(Task to complete):
Output the number of lines in the material below containing "there" and nothing more.

=-=-=-=-=

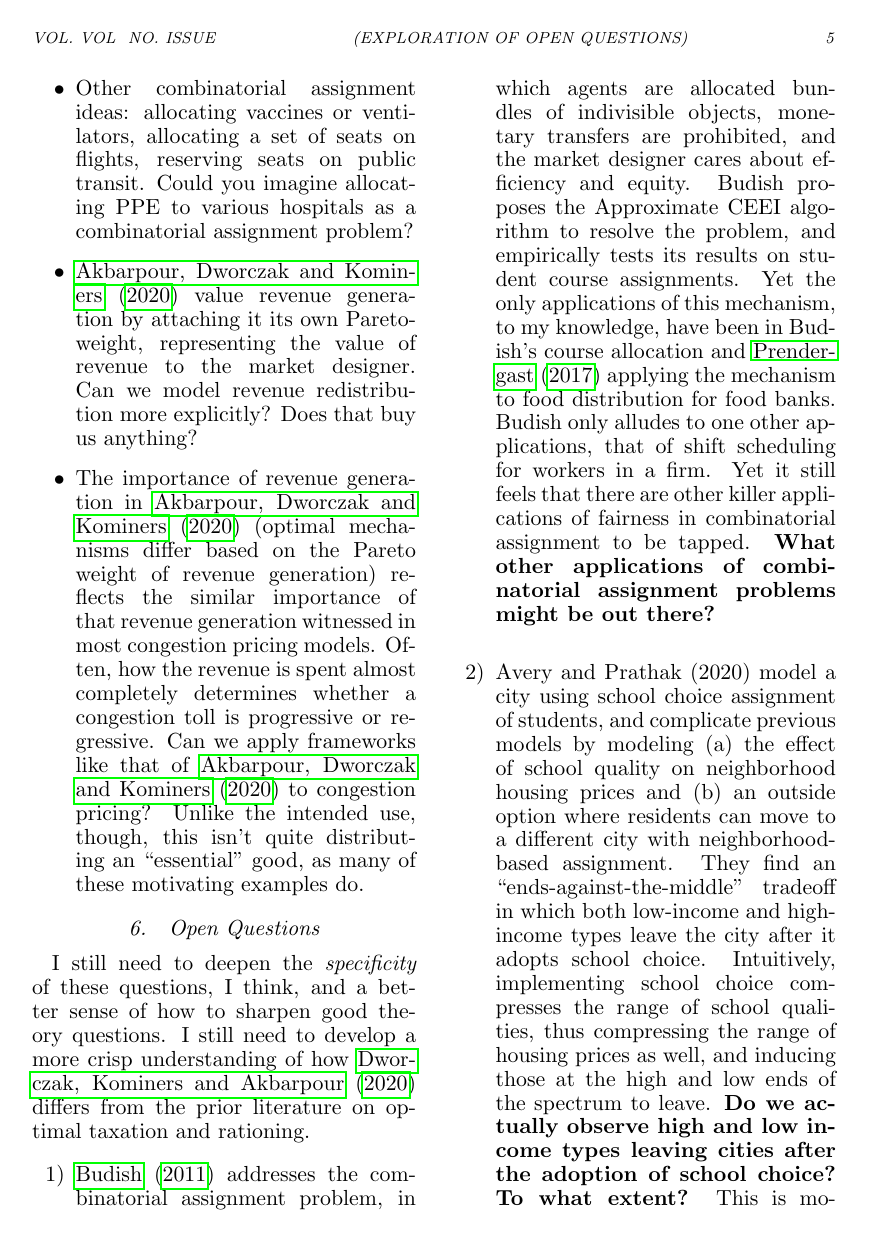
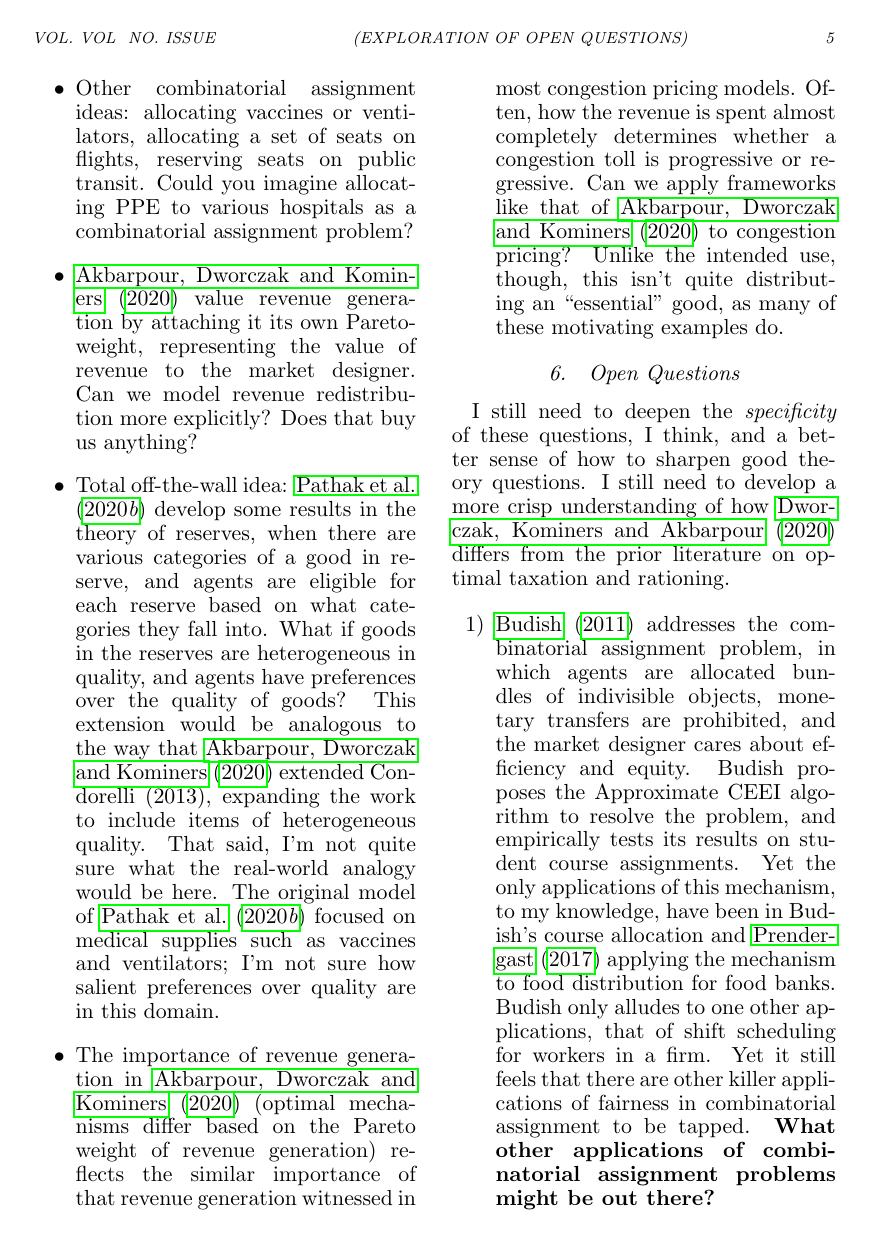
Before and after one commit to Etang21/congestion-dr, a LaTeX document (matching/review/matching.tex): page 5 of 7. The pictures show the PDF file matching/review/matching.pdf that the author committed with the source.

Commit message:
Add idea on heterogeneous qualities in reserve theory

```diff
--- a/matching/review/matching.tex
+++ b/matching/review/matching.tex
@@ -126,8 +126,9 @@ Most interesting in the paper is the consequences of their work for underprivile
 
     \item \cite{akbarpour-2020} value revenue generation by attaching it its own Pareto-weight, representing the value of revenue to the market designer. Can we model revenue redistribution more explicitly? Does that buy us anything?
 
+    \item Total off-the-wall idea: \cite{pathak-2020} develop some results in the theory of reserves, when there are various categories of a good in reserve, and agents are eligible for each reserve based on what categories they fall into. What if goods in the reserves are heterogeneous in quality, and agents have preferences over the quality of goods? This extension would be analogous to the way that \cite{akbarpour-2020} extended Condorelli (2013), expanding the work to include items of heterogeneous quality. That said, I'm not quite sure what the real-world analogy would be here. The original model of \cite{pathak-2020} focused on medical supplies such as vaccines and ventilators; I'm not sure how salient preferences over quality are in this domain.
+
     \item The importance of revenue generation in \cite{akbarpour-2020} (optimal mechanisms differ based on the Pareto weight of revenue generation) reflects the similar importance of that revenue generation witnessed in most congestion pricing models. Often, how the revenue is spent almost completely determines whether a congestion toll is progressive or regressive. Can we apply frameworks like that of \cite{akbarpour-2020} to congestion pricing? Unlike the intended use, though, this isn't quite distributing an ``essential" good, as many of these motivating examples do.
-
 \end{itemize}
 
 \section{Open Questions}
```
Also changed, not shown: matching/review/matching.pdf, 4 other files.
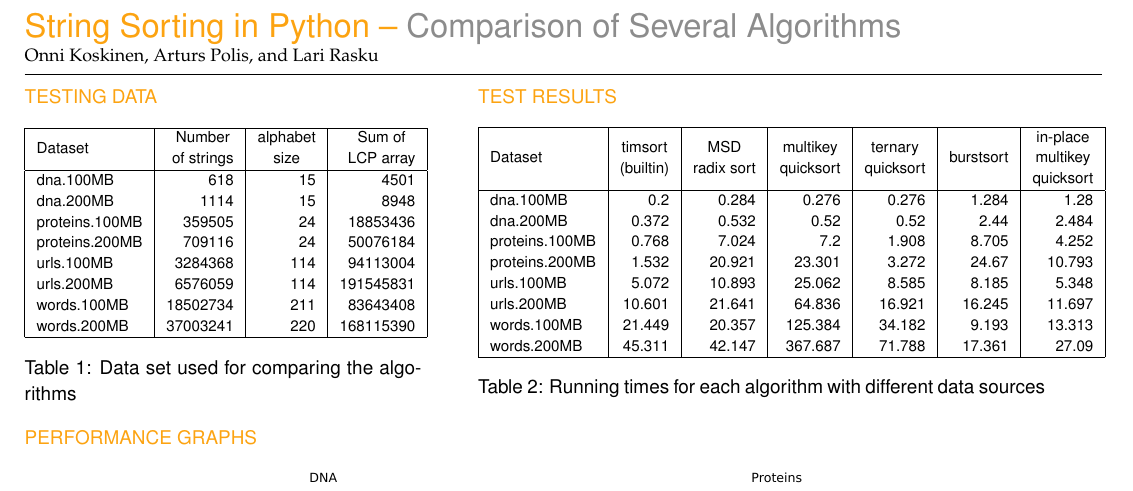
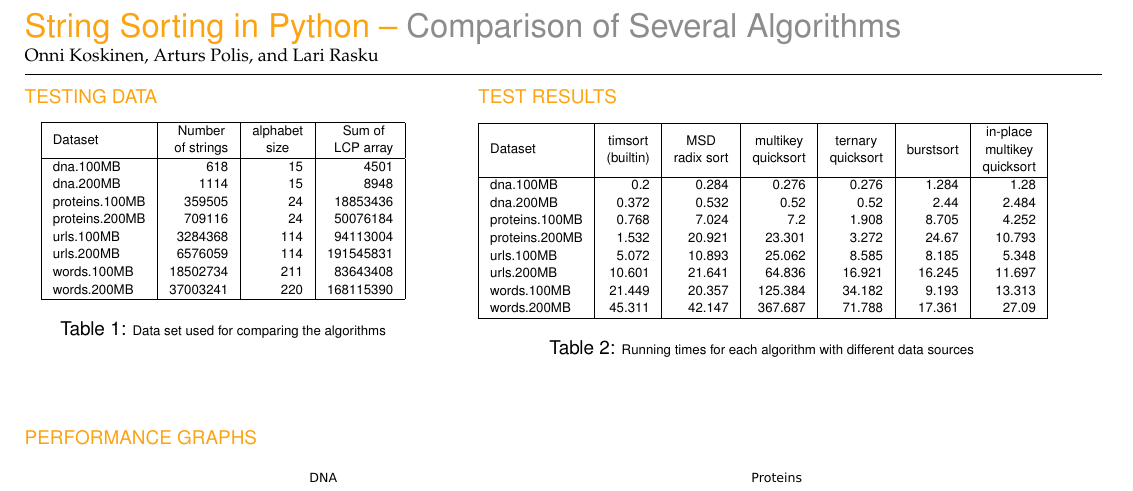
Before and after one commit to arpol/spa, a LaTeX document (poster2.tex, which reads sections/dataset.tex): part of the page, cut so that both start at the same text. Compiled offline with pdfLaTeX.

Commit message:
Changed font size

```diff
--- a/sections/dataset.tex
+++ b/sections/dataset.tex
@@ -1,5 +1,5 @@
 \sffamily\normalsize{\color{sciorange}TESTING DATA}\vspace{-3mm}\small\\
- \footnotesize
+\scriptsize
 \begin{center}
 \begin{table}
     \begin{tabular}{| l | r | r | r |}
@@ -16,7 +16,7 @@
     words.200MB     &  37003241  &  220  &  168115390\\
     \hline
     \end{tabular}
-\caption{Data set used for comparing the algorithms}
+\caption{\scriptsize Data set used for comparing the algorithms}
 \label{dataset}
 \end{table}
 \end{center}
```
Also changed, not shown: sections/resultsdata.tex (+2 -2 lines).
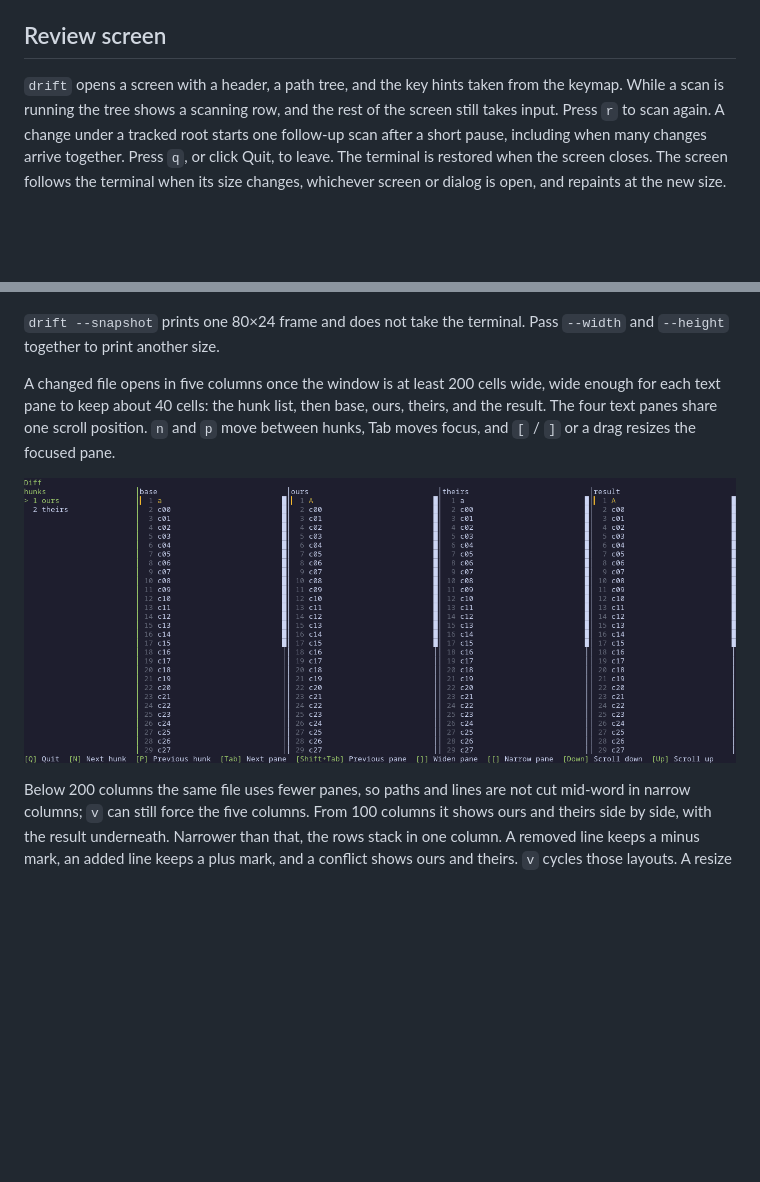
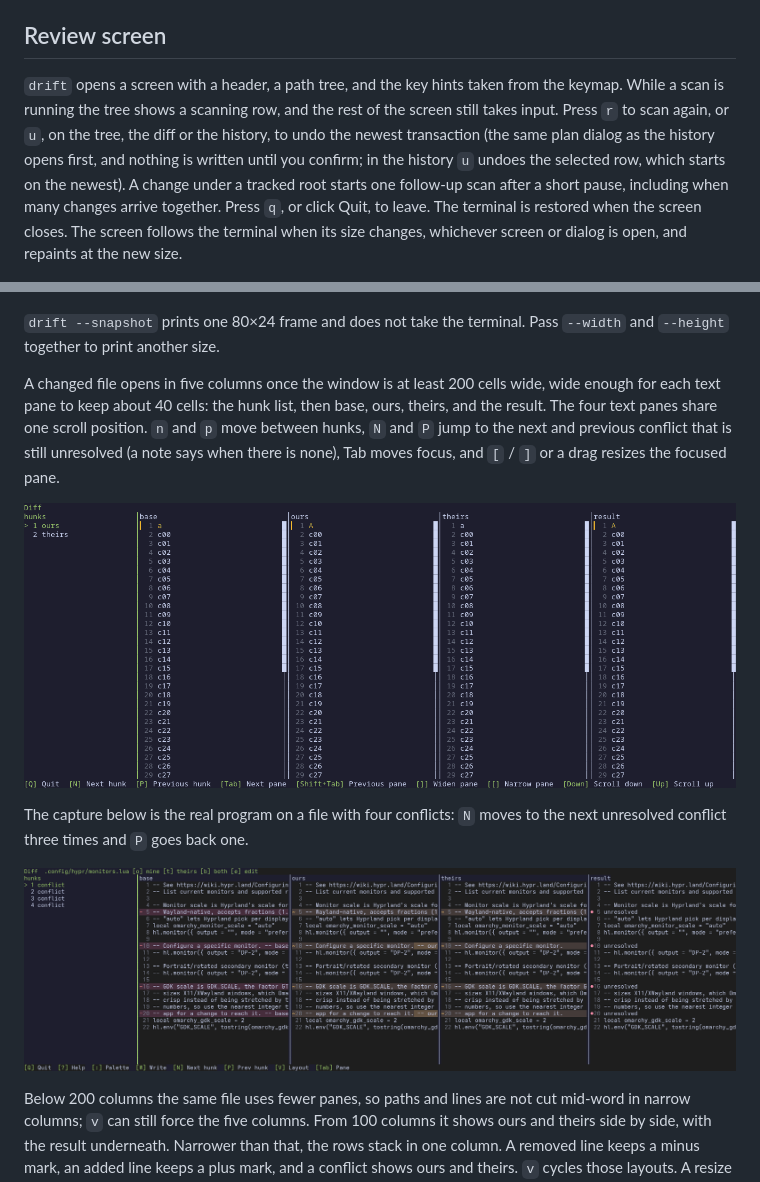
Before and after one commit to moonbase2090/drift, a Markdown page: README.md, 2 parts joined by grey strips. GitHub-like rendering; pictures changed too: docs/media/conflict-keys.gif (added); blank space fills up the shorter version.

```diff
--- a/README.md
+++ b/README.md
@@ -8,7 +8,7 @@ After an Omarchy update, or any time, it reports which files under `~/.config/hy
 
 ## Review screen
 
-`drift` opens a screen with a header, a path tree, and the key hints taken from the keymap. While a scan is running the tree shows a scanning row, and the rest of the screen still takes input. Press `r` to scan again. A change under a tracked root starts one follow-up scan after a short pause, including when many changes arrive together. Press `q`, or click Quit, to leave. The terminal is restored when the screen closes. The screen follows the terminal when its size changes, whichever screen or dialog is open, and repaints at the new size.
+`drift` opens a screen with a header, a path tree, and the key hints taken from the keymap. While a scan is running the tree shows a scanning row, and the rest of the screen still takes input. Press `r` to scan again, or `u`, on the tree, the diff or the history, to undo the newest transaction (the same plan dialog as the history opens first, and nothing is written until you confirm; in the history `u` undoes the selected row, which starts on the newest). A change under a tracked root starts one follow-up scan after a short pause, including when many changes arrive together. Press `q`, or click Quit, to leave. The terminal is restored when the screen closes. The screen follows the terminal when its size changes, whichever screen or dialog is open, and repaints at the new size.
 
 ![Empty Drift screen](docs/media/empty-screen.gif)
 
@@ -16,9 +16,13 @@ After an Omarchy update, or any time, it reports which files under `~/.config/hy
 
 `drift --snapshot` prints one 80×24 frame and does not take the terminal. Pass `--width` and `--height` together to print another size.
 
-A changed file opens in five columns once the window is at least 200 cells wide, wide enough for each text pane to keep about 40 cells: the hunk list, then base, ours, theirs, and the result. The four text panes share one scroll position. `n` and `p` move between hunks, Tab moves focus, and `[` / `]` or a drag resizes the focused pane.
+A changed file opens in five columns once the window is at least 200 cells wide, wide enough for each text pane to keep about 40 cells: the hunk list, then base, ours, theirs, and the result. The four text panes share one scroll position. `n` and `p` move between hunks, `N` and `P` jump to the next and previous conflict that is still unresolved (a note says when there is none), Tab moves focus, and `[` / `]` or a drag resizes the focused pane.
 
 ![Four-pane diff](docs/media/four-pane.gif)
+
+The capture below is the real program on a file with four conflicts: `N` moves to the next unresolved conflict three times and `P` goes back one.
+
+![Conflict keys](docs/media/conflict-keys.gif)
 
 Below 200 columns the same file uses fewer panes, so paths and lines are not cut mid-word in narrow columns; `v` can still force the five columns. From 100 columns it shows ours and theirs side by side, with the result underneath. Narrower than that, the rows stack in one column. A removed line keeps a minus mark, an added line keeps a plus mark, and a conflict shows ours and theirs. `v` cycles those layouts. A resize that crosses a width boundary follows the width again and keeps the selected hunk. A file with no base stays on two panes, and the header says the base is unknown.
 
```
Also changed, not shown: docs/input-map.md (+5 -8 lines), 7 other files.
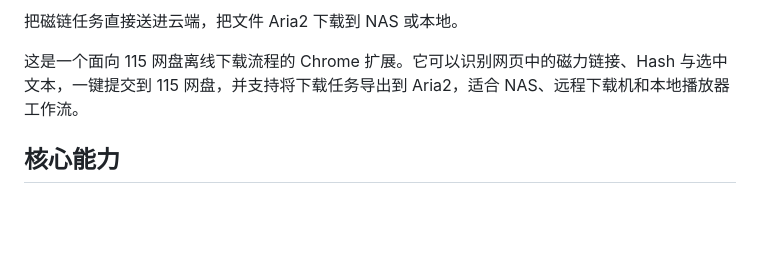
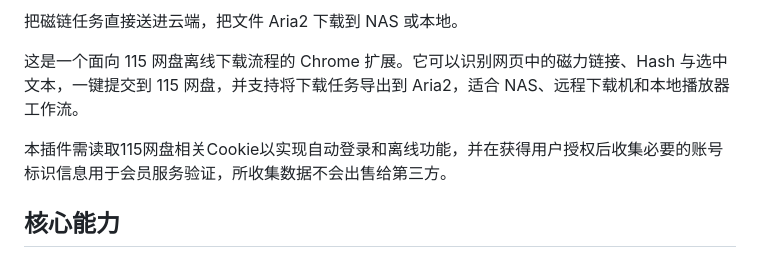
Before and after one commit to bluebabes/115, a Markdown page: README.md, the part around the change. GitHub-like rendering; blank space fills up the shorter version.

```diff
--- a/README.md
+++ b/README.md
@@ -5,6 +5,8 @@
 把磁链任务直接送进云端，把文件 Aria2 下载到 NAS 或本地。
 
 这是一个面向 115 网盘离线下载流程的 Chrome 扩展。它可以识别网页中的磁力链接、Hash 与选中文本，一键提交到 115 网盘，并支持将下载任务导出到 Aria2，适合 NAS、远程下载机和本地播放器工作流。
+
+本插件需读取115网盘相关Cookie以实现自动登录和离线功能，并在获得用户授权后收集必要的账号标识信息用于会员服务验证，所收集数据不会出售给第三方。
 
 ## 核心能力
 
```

=-=-=-=-=

(Solution to the problem):
2